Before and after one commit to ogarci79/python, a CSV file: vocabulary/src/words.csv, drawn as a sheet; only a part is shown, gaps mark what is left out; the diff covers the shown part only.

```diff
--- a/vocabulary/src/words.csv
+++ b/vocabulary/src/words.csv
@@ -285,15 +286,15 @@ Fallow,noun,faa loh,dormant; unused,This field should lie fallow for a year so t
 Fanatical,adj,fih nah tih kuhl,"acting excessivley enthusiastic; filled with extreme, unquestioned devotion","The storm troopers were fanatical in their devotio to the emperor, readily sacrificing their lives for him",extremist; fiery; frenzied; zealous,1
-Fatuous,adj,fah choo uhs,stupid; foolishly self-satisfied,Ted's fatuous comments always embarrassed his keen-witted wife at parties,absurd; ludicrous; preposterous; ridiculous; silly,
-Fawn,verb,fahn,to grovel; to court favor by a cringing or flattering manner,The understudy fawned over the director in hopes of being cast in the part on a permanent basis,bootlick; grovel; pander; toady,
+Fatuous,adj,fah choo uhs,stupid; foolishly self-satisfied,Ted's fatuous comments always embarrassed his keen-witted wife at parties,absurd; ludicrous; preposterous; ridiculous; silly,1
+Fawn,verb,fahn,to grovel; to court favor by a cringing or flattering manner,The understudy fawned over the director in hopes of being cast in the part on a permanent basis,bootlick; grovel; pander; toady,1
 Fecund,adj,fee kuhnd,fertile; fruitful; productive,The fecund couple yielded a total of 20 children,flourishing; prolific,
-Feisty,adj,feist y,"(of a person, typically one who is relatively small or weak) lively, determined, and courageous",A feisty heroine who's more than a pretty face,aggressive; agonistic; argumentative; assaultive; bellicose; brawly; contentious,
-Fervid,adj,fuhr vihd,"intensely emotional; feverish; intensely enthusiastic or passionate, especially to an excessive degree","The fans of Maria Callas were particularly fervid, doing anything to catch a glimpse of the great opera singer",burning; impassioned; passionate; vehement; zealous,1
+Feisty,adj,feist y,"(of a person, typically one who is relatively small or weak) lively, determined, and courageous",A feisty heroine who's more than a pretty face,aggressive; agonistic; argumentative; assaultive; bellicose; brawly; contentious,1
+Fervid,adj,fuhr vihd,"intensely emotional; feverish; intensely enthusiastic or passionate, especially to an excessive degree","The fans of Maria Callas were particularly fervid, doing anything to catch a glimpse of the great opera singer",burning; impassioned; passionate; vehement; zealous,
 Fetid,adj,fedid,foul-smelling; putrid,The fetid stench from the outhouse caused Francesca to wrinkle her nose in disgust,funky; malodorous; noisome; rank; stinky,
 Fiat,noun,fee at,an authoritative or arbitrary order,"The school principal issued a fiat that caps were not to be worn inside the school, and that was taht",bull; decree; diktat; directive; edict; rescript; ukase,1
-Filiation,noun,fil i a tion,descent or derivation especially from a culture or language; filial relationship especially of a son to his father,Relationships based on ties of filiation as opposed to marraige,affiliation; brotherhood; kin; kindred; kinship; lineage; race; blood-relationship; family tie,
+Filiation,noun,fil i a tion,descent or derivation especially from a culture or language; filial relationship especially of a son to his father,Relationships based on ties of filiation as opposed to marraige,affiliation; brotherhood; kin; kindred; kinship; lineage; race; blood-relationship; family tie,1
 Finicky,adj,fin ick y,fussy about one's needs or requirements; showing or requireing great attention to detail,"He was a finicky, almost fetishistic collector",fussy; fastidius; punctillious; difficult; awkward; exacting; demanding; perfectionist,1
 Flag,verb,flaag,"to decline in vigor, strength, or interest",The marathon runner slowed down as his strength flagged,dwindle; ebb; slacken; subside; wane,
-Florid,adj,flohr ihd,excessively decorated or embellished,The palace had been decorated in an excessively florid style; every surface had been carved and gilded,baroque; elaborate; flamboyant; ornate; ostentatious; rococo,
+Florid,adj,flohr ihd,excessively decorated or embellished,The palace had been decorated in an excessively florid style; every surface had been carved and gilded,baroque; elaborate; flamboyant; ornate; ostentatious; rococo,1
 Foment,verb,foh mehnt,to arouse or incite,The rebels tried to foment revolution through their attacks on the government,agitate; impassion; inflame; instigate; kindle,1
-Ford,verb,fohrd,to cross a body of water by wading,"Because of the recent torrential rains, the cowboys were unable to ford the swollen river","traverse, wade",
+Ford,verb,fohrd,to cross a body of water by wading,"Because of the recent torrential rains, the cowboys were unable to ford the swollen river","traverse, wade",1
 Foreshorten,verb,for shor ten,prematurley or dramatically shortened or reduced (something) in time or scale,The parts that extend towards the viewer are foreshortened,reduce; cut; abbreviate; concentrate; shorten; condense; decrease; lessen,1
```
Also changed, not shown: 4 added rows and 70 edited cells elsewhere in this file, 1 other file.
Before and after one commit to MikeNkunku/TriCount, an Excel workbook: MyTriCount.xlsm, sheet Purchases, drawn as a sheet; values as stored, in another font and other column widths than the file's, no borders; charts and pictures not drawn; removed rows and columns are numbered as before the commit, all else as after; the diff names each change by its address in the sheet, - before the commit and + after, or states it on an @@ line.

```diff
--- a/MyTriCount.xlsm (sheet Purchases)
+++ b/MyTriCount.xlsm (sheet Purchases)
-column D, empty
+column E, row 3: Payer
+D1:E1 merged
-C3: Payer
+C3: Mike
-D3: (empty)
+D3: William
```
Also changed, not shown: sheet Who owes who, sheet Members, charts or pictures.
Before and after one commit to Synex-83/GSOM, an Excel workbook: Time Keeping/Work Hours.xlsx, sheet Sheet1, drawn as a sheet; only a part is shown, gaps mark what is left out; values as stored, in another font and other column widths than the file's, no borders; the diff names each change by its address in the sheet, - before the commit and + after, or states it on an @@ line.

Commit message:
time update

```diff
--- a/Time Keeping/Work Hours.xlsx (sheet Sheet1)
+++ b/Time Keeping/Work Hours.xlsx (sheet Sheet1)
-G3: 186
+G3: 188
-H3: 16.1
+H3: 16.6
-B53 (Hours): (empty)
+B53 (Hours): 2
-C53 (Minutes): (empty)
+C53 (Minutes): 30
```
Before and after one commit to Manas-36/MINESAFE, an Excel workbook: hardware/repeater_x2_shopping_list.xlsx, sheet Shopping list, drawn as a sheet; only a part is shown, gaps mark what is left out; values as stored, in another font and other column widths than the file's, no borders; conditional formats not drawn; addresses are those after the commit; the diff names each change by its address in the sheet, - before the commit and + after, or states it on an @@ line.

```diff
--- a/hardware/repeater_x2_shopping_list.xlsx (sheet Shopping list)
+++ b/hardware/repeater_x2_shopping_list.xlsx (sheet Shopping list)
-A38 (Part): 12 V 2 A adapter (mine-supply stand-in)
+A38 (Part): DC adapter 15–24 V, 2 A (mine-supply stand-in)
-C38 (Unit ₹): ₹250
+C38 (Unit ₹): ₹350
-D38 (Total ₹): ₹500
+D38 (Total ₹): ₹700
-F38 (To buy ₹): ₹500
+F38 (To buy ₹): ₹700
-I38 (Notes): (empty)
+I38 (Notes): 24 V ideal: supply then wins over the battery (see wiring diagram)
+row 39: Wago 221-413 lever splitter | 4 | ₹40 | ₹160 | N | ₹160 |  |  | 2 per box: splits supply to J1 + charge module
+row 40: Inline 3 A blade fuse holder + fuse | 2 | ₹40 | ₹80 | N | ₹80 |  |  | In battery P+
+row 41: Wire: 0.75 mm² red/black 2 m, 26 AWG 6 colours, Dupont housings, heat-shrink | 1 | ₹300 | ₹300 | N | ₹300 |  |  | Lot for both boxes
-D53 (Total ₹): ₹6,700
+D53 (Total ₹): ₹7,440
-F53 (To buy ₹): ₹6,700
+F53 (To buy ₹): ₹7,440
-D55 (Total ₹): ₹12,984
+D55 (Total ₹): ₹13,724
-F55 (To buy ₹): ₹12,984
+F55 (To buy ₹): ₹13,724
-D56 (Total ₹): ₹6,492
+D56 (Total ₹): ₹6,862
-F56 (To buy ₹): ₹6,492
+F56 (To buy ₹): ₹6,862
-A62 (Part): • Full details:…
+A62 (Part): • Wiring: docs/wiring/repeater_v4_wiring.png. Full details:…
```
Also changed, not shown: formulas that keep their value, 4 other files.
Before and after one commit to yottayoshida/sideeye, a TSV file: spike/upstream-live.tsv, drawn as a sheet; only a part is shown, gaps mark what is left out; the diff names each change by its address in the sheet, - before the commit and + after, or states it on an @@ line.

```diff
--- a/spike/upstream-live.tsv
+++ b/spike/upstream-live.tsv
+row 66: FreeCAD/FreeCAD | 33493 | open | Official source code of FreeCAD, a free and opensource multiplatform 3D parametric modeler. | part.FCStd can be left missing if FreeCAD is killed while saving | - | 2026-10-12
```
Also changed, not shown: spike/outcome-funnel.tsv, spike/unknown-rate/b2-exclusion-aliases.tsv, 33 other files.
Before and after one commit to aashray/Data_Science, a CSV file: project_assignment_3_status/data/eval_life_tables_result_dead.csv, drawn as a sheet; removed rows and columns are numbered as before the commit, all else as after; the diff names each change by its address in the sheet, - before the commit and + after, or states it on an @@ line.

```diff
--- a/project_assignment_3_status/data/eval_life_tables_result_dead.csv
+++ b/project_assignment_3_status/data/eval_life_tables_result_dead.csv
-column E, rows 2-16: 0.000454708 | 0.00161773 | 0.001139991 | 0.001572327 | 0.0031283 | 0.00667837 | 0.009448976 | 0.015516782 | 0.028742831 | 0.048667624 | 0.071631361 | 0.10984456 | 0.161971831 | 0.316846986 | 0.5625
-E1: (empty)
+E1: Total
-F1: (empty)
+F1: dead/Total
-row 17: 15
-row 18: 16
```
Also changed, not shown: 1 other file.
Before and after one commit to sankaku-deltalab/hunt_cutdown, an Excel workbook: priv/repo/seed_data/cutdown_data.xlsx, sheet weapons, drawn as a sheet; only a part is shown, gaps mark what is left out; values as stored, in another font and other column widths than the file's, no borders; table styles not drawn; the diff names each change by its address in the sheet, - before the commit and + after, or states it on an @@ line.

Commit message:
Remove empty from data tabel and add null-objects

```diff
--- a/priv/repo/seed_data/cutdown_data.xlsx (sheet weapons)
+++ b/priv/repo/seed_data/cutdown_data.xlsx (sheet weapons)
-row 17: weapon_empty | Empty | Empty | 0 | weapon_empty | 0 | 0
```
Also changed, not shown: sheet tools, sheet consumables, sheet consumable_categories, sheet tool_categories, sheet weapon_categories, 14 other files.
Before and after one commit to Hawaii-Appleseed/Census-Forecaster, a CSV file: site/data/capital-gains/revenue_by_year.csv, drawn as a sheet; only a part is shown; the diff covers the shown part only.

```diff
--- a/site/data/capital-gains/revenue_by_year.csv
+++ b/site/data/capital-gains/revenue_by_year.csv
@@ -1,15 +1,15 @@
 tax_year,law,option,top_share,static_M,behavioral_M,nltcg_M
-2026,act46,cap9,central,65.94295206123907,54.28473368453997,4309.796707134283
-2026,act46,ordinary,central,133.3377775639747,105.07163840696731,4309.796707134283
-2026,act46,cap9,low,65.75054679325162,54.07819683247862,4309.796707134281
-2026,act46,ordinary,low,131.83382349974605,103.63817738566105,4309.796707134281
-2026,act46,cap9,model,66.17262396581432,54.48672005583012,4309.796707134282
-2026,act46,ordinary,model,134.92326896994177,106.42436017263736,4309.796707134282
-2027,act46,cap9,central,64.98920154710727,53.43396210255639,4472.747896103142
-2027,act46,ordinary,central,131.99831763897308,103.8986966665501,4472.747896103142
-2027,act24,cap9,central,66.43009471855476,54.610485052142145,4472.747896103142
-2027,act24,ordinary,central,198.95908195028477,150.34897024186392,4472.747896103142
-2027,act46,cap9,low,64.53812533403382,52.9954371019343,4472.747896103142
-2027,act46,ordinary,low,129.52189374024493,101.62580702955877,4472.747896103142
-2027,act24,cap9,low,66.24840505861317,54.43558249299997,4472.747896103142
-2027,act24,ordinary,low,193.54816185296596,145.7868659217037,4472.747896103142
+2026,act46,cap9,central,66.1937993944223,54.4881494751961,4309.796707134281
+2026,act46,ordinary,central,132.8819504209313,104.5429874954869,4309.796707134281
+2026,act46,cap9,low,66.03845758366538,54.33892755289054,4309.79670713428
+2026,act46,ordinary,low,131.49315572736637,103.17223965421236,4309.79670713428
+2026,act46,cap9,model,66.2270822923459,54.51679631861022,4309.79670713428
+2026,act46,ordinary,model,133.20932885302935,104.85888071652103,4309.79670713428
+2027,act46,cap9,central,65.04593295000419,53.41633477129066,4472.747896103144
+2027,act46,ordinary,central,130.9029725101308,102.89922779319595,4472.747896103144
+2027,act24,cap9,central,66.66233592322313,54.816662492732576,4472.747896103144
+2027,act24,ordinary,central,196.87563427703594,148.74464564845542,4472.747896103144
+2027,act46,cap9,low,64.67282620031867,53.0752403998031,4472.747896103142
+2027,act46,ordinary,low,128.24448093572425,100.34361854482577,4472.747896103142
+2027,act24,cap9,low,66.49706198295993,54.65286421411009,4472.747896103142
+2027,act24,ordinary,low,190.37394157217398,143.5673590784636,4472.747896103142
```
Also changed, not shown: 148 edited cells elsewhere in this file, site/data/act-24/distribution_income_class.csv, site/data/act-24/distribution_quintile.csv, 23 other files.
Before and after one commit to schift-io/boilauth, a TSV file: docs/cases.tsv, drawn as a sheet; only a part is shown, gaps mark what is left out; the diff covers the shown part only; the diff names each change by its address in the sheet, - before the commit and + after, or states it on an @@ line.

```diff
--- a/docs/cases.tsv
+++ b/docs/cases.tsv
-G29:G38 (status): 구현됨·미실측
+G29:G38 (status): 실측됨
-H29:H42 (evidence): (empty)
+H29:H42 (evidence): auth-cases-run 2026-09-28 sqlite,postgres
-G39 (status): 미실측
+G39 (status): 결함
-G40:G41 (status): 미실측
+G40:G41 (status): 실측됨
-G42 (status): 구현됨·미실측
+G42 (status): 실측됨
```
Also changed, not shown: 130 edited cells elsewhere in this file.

EXERCISE GOAL:
The word "Hours" appears in some lines above. Return every one of those lines.

YOUR RESPONSE:
Before and after one commit to Synex-83/GSOM, an Excel workbook: Time Keeping/Work Hours.xlsx, sheet Sheet1, drawn as a sheet; only a part is shown, gaps mark what is left out; values as stored, in another font and other column widths than the file's, no borders; the diff names each change by its address in the sheet, - before the commit and + after, or states it on an @@ line.
--- a/Time Keeping/Work Hours.xlsx (sheet Sheet1)
+++ b/Time Keeping/Work Hours.xlsx (sheet Sheet1)
-B53 (Hours): (empty)
+B53 (Hours): 2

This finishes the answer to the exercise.